About us

Nigeria is the most populated country in Africa and has one of the highest under-five mortality rates in the world. Recent studies have established that invasive bacteria are the leading cause of childhood mortality in Sub-Saharan Africa and that most of these infections are preventable from routine vaccination or proper primary care. Unfortunately, a poor understanding of the magnitude of these bacterial infections and their associated illnesses has not lead to significant advancements in their prevention or treatment.

The International Foundation Against Infectious Disease in Nigeria (IFAIN) was established to facilitate the generation of a credible surveillance system for the determination of the etiologic agents of bacterium syndromes and opportunistic infections in the general population of Nigerian children. Data from these systems are being and will be, used to develop new tests and vaccines as well as to monitor the impact of medical interventions. Of particular interest is the etiology of disease in vulnerable populations, such as children who suffer from human immunodeficiency virus (HIV), sickle-cell disease (SCD), and malnutrition.

Our Mission

IFAIN is committed to improving the quality of life of children in Nigeria, and the rest of the world, by reducing the burden of infectious and related diseases. 


  • Reduce childhood mortality and morbidity as related to infectious diseaseĀ 
  • Improve disease prevention, diagnosis, and treatment
  • Work with and grow capacity within the local health care system.
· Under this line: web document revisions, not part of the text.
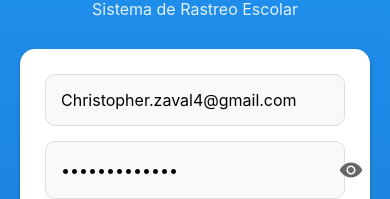
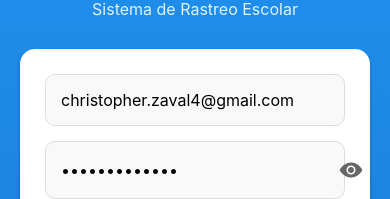
Before and after one commit to Christopherzavala/Furgokid-app, a React Native app: screen /Login in a window 390 px wide. Shown: the part 243-442 px from the top of the page. Built offline with nearby package versions, Linux system fonts and the light colour scheme; no server answers.

Commit message:
Fix email casing in LoginScreen component

```diff
--- a/src/screens/LoginScreen.js
+++ b/src/screens/LoginScreen.js
@@ -19,8 +19,7 @@ import useAuth from '../hooks/useAuth';
 import { handleFirebaseError } from '../utils/errorHandler';
 
 const LoginScreen = ({ navigation }) => {
-  const [email, setEmail] = useState('Christopher.zaval4@gmail.com');
-  const [password, setPassword] = useState('Chrisdaniel94');
+ const [email, setEmail] = useState('christopher.zaval4@gmail.com');  const [password, setPassword] = useState('Chrisdaniel94');
   const [confirmPassword, setConfirmPassword] = useState('');
   const [isSignUp, setIsSignUp] = useState(false);
   const [role, setRole] = useState('parent'); // 'parent' or 'driver'
```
  • Provide credible local disease burden and incidence rates of childhood infectious diseases
  • Conduct new and innovative research to capture the true etiology of disease
  • Support local health care infrastructure by providing improved diagnostic capabilities through the provision of diagnostic equipment
  • Train health care professionals and students
  • Work and collaborate in full cooperation with like-minded individuals and organizations, both locally and internationally, who share common goals